Background and Aim:
Most organisations today operate in a globally complex environment that is dynamic, highly competitive and extremely unpredictable (Tarique & Schuler, 2010). Other than the external circumstances, these authors further maintain that organisations are facing various global challenges: talent exiting organisations, managing older mature workers versus managing younger workers and a scarcity in the required competencies for the specific requirements of the positions within the organisation. As mentioned by Bersin (2011) “We are entering a new era of unparalleled talent scarcity which will put a brake on economic growth around the world, and fundamentally change the way we approach workforce challenges.” The challenge arguably presented to many organisations is that they have to think globally and at the same time manage their human capital in a systematic manner in an attempt to gain and sustain future competitive advantage (Tarique & Schuler, 2010).
The Talent Mindset of leaders plays an important role in the effective implementation of Talent Management practices. Talent management is a construct that evolves around the concept of leadership mindset (McArdle & Ramerman, 2008). Talent management involves the implementation of integrated human resource strategies to attract, develop, retain and productively utilize employees “with the required skills and abilities to meet current and future business needs” (Kontoghiorges & Frangou, 2009). It is a culture that contributes to and unleashes passion, commitment, and performance of people which in turn contributes to the organisation achieving its mission, vision, and business goals (McArdle & Ramerman, 2008). This means that the leaders of an organisation need to apply a talent mindset and the outcomes thereof on employees and the organisation as a whole.
According to Schiuma, Mason and Kennery (2007) leaders have the task of unleashing organisational energy which in turn can have a significant impact on the well-being of employees (Derman, 2009). Managing talent and organisational energy thus means managing the sources of energy dynamics and creating a thriving work environment in which individuals will experience both a sense of vitality and a sense of learning at work (Schiuma et al., 2007; Spreitzer et al. 2005). Individuals who feel a sense of vitality and aliveness are more likely to be mentally and physically healthy (Keyes cited in Spreitzer et al. 2005).
The overall purpose of this study was to determine the relationship between Talent Mindset, Organisational Energy and Work Wellness of employees in a multi-national company. This study aimed to describe, explore and understand the concepts Talent Mindset, Organisational Energy and Work Wellness and the interrelationships between them.

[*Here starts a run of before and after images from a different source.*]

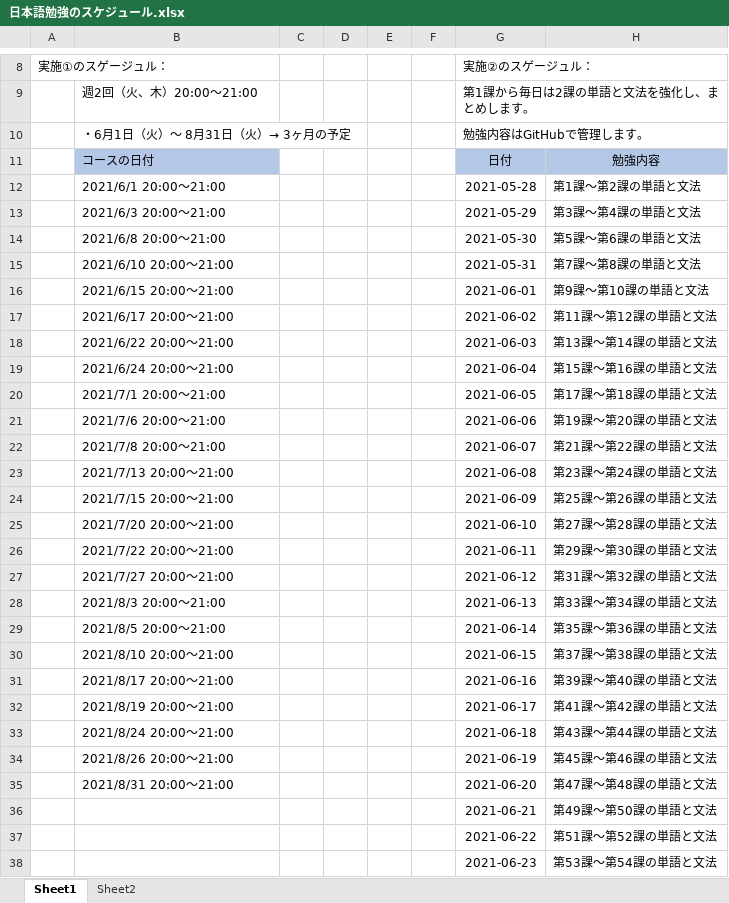
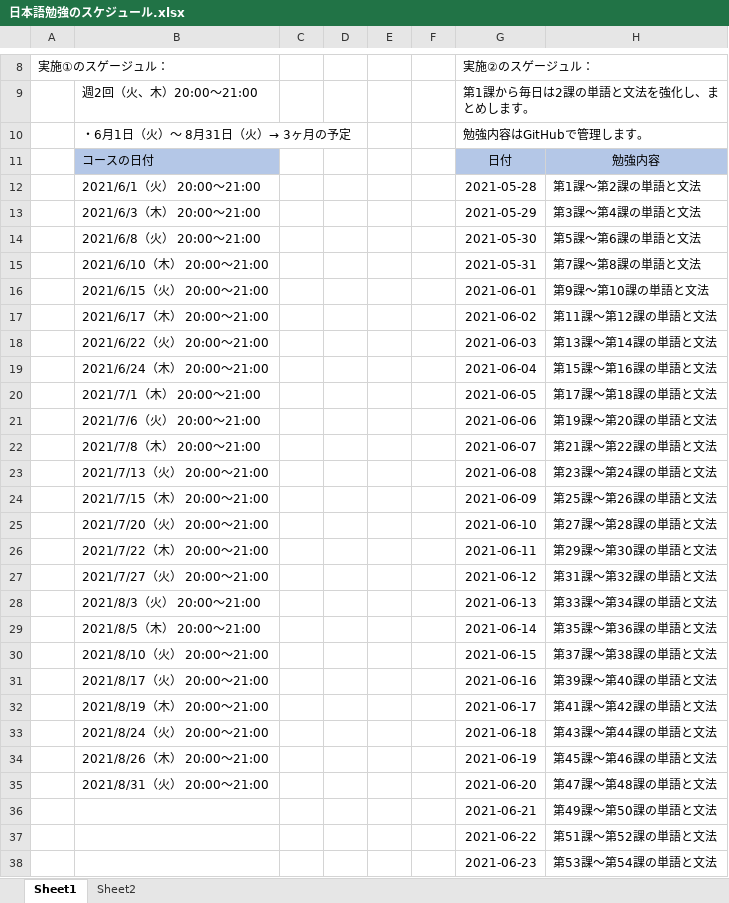
Before and after one commit to Shinrei-Boku/Japanese, an Excel workbook: 日本語勉強のスケジュール.xlsx, sheet Sheet1, drawn as a sheet; only a part is shown, gaps mark what is left out; values as stored, in another font and other column widths than the file's, no borders; the diff names each change by its address in the sheet, - before the commit and + after, or states it on an @@ line.

Commit message:
commit

```diff
--- a/日本語勉強のスケジュール.xlsx (sheet Sheet1)
+++ b/日本語勉強のスケジュール.xlsx (sheet Sheet1)
-B12: 2021/6/1 20:00～21:00
+B12: 2021/6/1（火） 20:00～21:00
-B13: 2021/6/3 20:00～21:00
+B13: 2021/6/3（木） 20:00～21:00
-B14: 2021/6/8 20:00～21:00
+B14: 2021/6/8（火） 20:00～21:00
-B15: 2021/6/10 20:00～21:00
+B15: 2021/6/10（木） 20:00～21:00
-B16: 2021/6/15 20:00～21:00
+B16: 2021/6/15（火） 20:00～21:00
-B17: 2021/6/17 20:00～21:00
+B17: 2021/6/17（木） 20:00～21:00
-B18: 2021/6/22 20:00～21:00
+B18: 2021/6/22（火） 20:00～21:00
-B19: 2021/6/24 20:00～21:00
+B19: 2021/6/24（木） 20:00～21:00
-B20: 2021/7/1 20:00～21:00
+B20: 2021/7/1（木） 20:00～21:00
-B21: 2021/7/6 20:00～21:00
+B21: 2021/7/6（火） 20:00～21:00
-B22: 2021/7/8 20:00～21:00
+B22: 2021/7/8（木） 20:00～21:00
-B23: 2021/7/13 20:00～21:00
+B23: 2021/7/13（火） 20:00～21:00
-B24: 2021/7/15 20:00～21:00
+B24: 2021/7/15（木） 20:00～21:00
-B25: 2021/7/20 20:00～21:00
+B25: 2021/7/20（火） 20:00～21:00
-B26: 2021/7/22 20:00～21:00
+B26: 2021/7/22（木） 20:00～21:00
-B27: 2021/7/27 20:00～21:00
+B27: 2021/7/27（火） 20:00～21:00
-B28: 2021/8/3 20:00～21:00
+B28: 2021/8/3（火） 20:00～21:00
-B29: 2021/8/5 20:00～21:00
+B29: 2021/8/5（木） 20:00～21:00
-B30: 2021/8/10 20:00～21:00
+B30: 2021/8/10（火） 20:00～21:00
-B31: 2021/8/17 20:00～21:00
+B31: 2021/8/17（火） 20:00～21:00
-B32: 2021/8/19 20:00～21:00
+B32: 2021/8/19（木） 20:00～21:00
-B33: 2021/8/24 20:00～21:00
+B33: 2021/8/24（火） 20:00～21:00
-B34: 2021/8/26 20:00～21:00
+B34: 2021/8/26（木） 20:00～21:00
-B35: 2021/8/31 20:00～21:00
+B35: 2021/8/31（火） 20:00～21:00
```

A quantitative approach was used to gather the data by means of three questionnaires namely the Talent Mindset Index (TMI), the EnergyScapes Profile (ESP) and the Shirom – Melamed Vigour Measure (SMVM). The questionnaires were distributed among a convenience sample of employees (N=485) in a South African multi-national company operating in the financial industry. The data were analysed by means of descriptive statistics, and factor analysis, which were followed by multiple regressions and Manovas/ Anovas to test each hypothesis.
Results: The regression analysis conducted showed that talent mindset is a significant predictor of organisational energy and work wellness. Organisational energy is a significant predictor of work wellness and organisational energy mediates the relationship between talent mindset and work wellness.
The results showed a statistically significant difference between age and the Talent Mindset dimensions but there was no statistically significant difference between gender, home language, race, years in the company, job level and basis of employment. The results further indicated that there is no statistically significant difference between organisational energy and the different biographical variables. It also indicated a statistically significant difference between gender and the SMVM dimensions, but not between marital status, home language, age, years in the company, geographical region, job level and basis of employment.
This research highlighted the importance of a leader’s Talent Mindset and the impact thereof on individual outcomes such as organisational energy and individual well-being. This research clearly showed that Leaders who apply Talent Management practices sufficiently in organisations enhances employees’ perceptions of organisational energy which in turn have a positive impact on their wellness in the workplace.